(Stored data)
########

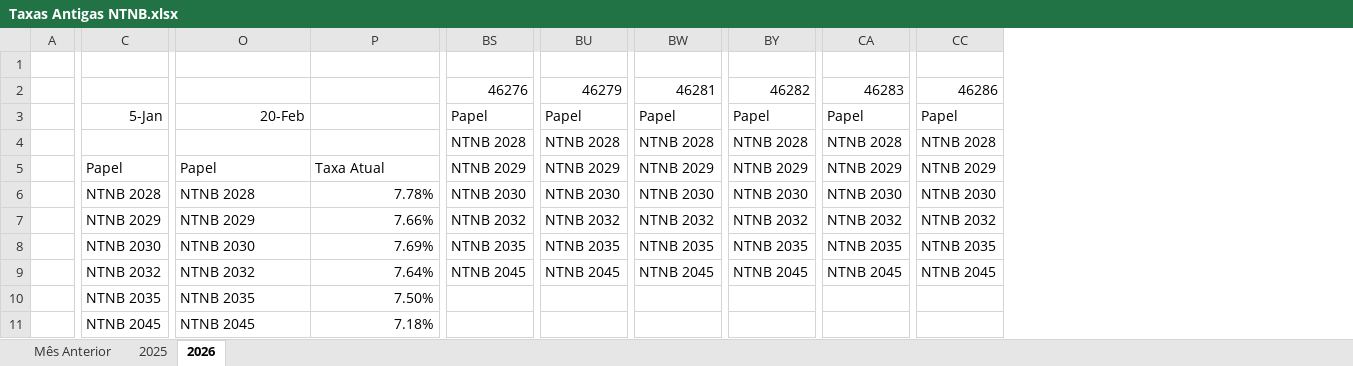
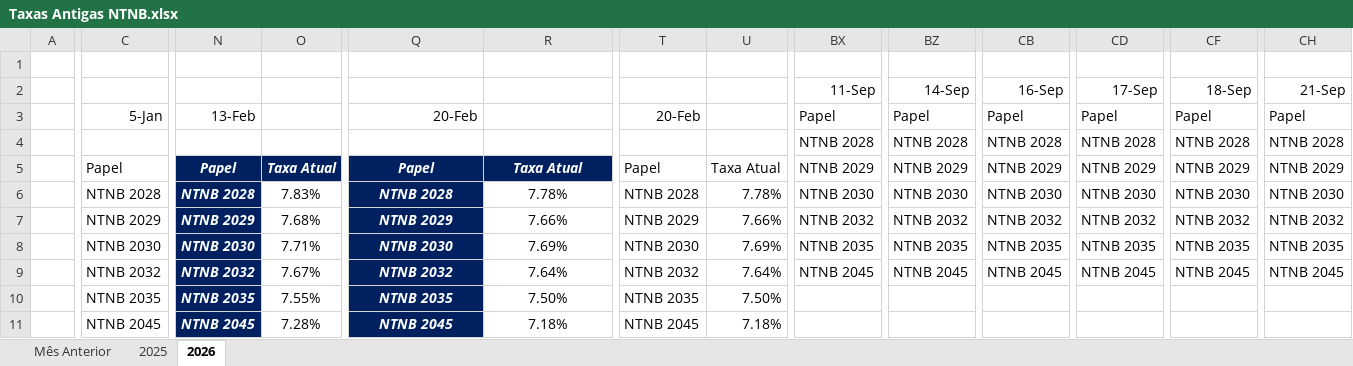
Before and after one commit to bragadaniel22/Terminal---Ondina, an Excel workbook: Taxas Antigas NTNB.xlsx, sheet 2026, drawn as a sheet; only a part is shown, gaps mark what is left out; values as stored, in another font and other column widths than the file's, no borders; addresses are those after the commit; the diff covers the shown part only; the diff names each change by its address in the sheet, - before the commit and + after, or states it on an @@ line.

Commit message:
Add files via upload

```diff
--- a/Taxas Antigas NTNB.xlsx (sheet 2026)
+++ b/Taxas Antigas NTNB.xlsx (sheet 2026)
+column N, rows 3-11: 13-Feb |  | Papel | NTNB 2028 | NTNB 2029 | NTNB 2030 | NTNB 2032 | NTNB 2035 | NTNB 2045
+column O, rows 5-11: Taxa Atual | 7.83% | 7.68% | 7.71% | 7.67% | 7.55% | 7.28%
+column T, rows 3-11: 20-Feb |  | Papel | NTNB 2028 | NTNB 2029 | NTNB 2030 | NTNB 2032 | NTNB 2035 | NTNB 2045
+column U, rows 5-11: Taxa Atual | 7.78% | 7.66% | 7.69% | 7.64% | 7.50% | 7.18%
-BX2: 46276
+BX2: 11-Sep
-BZ2: 46279
+BZ2: 14-Sep
-CB2: 46281
+CB2: 16-Sep
-CD2: 46282
+CD2: 17-Sep
-CF2: 46283
+CF2: 18-Sep
-CH2: 46286
+CH2: 21-Sep
@@ Q5:R5 fill: none → #002060, bold: off → on, italic: off → on, text colour: black → #FFFFFF, alignment: left → center @@
@@ Q6:Q11 fill: none → #002060, bold: off → on, italic: off → on, text colour: black → #FFFFFF, alignment: left → center @@
-R6:R11 alignment: right
+R6:R11 alignment: center
```
Also changed, not shown: 1 added column elsewhere in this sheet.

########

For the records above, output each one exactly and skip any image.

Before and after one commit to bragadaniel22/Terminal---Ondina, an Excel workbook: Taxas Antigas NTNB.xlsx, sheet 2026, drawn as a sheet; only a part is shown, gaps mark what is left out; values as stored, in another font and other column widths than the file's, no borders; addresses are those after the commit; the diff covers the shown part only; the diff names each change by its address in the sheet, - before the commit and + after, or states it on an @@ line.

Commit message:
Add files via upload

```diff
--- a/Taxas Antigas NTNB.xlsx (sheet 2026)
+++ b/Taxas Antigas NTNB.xlsx (sheet 2026)
+column N, rows 3-11: 13-Feb |  | Papel | NTNB 2028 | NTNB 2029 | NTNB 2030 | NTNB 2032 | NTNB 2035 | NTNB 2045
+column O, rows 5-11: Taxa Atual | 7.83% | 7.68% | 7.71% | 7.67% | 7.55% | 7.28%
+column T, rows 3-11: 20-Feb |  | Papel | NTNB 2028 | NTNB 2029 | NTNB 2030 | NTNB 2032 | NTNB 2035 | NTNB 2045
+column U, rows 5-11: Taxa Atual | 7.78% | 7.66% | 7.69% | 7.64% | 7.50% | 7.18%
-BX2: 46276
+BX2: 11-Sep
-BZ2: 46279
+BZ2: 14-Sep
-CB2: 46281
+CB2: 16-Sep
-CD2: 46282
+CD2: 17-Sep
-CF2: 46283
+CF2: 18-Sep
-CH2: 46286
+CH2: 21-Sep
@@ Q5:R5 fill: none → #002060, bold: off → on, italic: off → on, text colour: black → #FFFFFF, alignment: left → center @@
@@ Q6:Q11 fill: none → #002060, bold: off → on, italic: off → on, text colour: black → #FFFFFF, alignment: left → center @@
-R6:R11 alignment: right
+R6:R11 alignment: center
```
Also changed, not shown: 1 added column elsewhere in this sheet.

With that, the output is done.